I suppose, however, that some publishers might think someone submitting work under a pseudonym might be jumping the gun a bit - as they don't need to know that straightaway. In any case, there's no real need to tell a publisher until they accept a piece that you'd like to use a pseudonym so if you're worried, just don't mention it when you send in the work.
The only other problem I can think of with pseudonyms is if your work gets separated from your covering letter and they can't match up the two things again.
March 29th, 2003, 05:42 PM

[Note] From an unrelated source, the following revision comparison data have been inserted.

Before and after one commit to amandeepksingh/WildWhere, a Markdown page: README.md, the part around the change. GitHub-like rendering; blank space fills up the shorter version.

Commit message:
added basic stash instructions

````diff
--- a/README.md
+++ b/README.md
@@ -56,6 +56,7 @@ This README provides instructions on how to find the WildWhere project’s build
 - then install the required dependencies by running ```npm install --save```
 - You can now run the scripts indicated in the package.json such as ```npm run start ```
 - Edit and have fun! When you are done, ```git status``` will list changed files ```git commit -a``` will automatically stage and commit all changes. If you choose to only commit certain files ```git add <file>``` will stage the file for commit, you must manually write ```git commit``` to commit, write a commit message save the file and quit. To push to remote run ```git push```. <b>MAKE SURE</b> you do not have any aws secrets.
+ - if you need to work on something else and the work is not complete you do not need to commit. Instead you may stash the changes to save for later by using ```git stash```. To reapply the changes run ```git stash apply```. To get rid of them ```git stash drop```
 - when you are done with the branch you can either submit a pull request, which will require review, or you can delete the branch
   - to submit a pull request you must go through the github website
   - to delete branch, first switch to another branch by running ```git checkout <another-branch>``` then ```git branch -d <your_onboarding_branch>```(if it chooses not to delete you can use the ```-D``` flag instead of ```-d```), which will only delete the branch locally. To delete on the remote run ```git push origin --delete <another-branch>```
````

Why would publishers care if you use a pseudonym or not? The checks go to your real name and though it might be a tiny bit of extra paperwork, it's certainly not unusual to them. When I was editing at NAL long ago, we had western series that were written by writers for hire under a set pseudonym for the series. Romance writers in the last few years have had major battles with romance publishers over who owns the pseudonym because the publishers felt they did and would publish with other writers under the pseudonym. The romance authors have mostly won that battle, I believe, and get to keep their own pseudonyms, and category romance is sort of a special case because of the different ways the books are sold. In other genres, publishers have little interest in owning your pseudonym, though I suppose if you get big enough, there might be some interest in publishing under your name when you're dead, a la V.C. Andrews, with the approval of your heirs.

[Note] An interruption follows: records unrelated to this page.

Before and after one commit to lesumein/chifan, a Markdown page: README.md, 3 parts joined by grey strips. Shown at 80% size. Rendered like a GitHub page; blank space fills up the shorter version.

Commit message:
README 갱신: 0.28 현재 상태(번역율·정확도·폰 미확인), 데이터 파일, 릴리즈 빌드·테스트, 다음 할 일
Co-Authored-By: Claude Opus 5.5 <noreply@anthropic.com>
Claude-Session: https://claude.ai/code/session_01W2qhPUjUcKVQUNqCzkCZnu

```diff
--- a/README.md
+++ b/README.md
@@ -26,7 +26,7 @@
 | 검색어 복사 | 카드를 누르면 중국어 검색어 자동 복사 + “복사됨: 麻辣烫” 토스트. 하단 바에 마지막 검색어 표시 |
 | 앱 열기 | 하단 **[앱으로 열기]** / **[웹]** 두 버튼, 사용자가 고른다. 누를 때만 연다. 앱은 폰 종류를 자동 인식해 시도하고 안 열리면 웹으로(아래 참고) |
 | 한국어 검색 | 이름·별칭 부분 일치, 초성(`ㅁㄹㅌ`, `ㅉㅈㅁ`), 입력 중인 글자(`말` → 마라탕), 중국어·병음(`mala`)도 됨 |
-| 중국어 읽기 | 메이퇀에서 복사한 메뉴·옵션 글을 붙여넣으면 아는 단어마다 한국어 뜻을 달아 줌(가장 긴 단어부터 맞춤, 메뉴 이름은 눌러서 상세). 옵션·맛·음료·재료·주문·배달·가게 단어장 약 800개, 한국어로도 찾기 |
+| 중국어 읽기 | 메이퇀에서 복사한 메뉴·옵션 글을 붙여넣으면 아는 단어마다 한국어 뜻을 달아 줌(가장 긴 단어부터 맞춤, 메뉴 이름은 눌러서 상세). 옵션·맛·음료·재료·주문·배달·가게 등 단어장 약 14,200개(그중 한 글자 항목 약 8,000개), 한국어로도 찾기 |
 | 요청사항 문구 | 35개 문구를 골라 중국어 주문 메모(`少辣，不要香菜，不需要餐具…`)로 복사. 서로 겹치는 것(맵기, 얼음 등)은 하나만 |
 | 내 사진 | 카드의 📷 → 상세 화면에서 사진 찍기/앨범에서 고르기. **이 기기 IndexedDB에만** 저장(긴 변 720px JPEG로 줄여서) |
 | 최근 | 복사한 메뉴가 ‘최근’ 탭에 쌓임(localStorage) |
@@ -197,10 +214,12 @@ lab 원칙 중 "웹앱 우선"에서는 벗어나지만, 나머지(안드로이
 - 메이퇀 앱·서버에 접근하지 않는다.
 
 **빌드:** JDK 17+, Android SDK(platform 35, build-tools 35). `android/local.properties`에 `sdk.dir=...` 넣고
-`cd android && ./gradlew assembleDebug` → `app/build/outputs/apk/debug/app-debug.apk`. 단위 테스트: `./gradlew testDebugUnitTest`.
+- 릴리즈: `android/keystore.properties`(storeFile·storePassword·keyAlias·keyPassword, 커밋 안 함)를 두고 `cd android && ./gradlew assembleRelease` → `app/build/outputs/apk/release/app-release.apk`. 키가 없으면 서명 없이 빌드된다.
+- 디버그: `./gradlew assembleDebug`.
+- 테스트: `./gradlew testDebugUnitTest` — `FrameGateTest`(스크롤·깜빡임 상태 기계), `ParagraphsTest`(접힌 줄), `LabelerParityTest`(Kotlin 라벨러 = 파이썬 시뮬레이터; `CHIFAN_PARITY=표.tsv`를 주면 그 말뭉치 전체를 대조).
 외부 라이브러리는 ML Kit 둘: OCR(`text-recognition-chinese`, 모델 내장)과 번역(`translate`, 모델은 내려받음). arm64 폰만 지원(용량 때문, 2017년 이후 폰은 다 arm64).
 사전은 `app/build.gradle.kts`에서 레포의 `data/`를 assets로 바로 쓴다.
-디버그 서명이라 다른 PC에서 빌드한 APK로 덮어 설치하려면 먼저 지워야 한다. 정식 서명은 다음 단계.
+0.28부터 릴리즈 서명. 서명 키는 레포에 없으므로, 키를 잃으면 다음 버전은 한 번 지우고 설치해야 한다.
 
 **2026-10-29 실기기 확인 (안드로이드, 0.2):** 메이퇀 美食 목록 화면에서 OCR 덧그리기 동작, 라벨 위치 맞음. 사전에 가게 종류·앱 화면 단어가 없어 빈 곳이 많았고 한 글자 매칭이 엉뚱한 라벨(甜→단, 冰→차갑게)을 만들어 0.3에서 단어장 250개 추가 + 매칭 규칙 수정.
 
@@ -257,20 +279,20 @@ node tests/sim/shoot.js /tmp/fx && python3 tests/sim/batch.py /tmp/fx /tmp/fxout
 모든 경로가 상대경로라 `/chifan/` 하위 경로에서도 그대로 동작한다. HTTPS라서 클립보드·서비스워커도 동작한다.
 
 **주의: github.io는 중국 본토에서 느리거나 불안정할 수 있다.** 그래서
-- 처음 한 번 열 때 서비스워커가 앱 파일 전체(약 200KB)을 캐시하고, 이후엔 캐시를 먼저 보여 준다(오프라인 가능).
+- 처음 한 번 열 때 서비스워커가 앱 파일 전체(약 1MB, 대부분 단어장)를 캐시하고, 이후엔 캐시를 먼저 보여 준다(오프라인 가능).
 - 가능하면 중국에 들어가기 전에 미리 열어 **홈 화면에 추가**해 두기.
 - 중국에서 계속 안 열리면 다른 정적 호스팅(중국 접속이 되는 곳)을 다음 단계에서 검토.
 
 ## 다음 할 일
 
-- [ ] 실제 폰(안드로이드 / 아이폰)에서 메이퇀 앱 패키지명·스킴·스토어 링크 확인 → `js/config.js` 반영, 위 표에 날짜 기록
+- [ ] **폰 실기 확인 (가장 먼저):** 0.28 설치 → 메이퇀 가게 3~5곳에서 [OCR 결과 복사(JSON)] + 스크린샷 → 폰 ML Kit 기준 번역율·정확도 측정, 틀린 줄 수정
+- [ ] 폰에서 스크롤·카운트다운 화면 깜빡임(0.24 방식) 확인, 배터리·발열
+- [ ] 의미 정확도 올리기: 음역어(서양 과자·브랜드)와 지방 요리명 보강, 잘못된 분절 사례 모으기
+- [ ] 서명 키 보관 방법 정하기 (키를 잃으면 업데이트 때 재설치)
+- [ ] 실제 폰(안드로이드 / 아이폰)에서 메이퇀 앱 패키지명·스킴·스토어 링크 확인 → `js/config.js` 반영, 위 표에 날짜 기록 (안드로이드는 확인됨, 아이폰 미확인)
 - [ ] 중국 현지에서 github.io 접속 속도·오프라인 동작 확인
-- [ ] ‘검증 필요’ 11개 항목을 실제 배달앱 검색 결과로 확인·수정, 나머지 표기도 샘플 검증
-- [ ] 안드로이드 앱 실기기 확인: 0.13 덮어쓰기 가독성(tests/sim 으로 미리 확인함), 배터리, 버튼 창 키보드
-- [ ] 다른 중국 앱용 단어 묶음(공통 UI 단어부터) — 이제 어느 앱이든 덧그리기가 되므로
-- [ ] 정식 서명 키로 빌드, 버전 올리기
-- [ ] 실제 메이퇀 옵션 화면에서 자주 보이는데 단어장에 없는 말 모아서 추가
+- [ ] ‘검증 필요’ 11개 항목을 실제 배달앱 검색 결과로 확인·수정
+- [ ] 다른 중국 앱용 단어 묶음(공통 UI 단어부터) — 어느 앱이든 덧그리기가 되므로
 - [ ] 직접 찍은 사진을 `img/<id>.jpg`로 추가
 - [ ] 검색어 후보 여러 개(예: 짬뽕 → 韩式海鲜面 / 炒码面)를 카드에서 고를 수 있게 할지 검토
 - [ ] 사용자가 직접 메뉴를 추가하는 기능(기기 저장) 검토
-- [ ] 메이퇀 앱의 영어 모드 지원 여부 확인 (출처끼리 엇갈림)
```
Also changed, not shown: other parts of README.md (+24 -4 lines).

One other thing to keep in mind is that if you are using pseudonyms to keep separate publishing presences in different genres and you get big in one genre, the publishers and booksellers are likely to out you in the other genres so they can trade in on that popular name. So as a way to hide, pseudonyms don't work that beautifully anymore. You could try to do a Stephen King. Wanting to write slightly different thriller/horror stories and curious to see if he could pull off a ruse, King invented Richard Bachman and even got a friend to pose for the author photo and do some promotion as Richard Bachman. He was eventually outed though by zealous fans, and now his publishers happily put out the titles as "Stephen King writing as Richard Bachman."
March 30th, 2003, 12:51 AM
I think one of the greatest feelings in the world would be to go to a bookstore and see my name on a book for sale. Nope, no pseudonyms for me.
March 30th, 2003, 01:44 AM
Richard Bachman was a good pseudonym. Robert Jordan is probably the best though.
I have a friend who only writes for fun who's made one up. His mother also thinks it's a good idea to protect your privacy. Personally, I wouldn't feel right seeing a fake name on a novel I'd written and had published. I am who I am and that's what I want readers to see.
Any thoughts on using your middle initial to make you sound more professional or whatever?
March 30th, 2003, 02:05 AM
I don't like middle names and never use my own, it's not that i don't like my middle name, I just don't see the point in it. And to be entirely honest I think people who use their middle initial sound a bit pompous.:D
However writing is probably the one area where you can pull this off!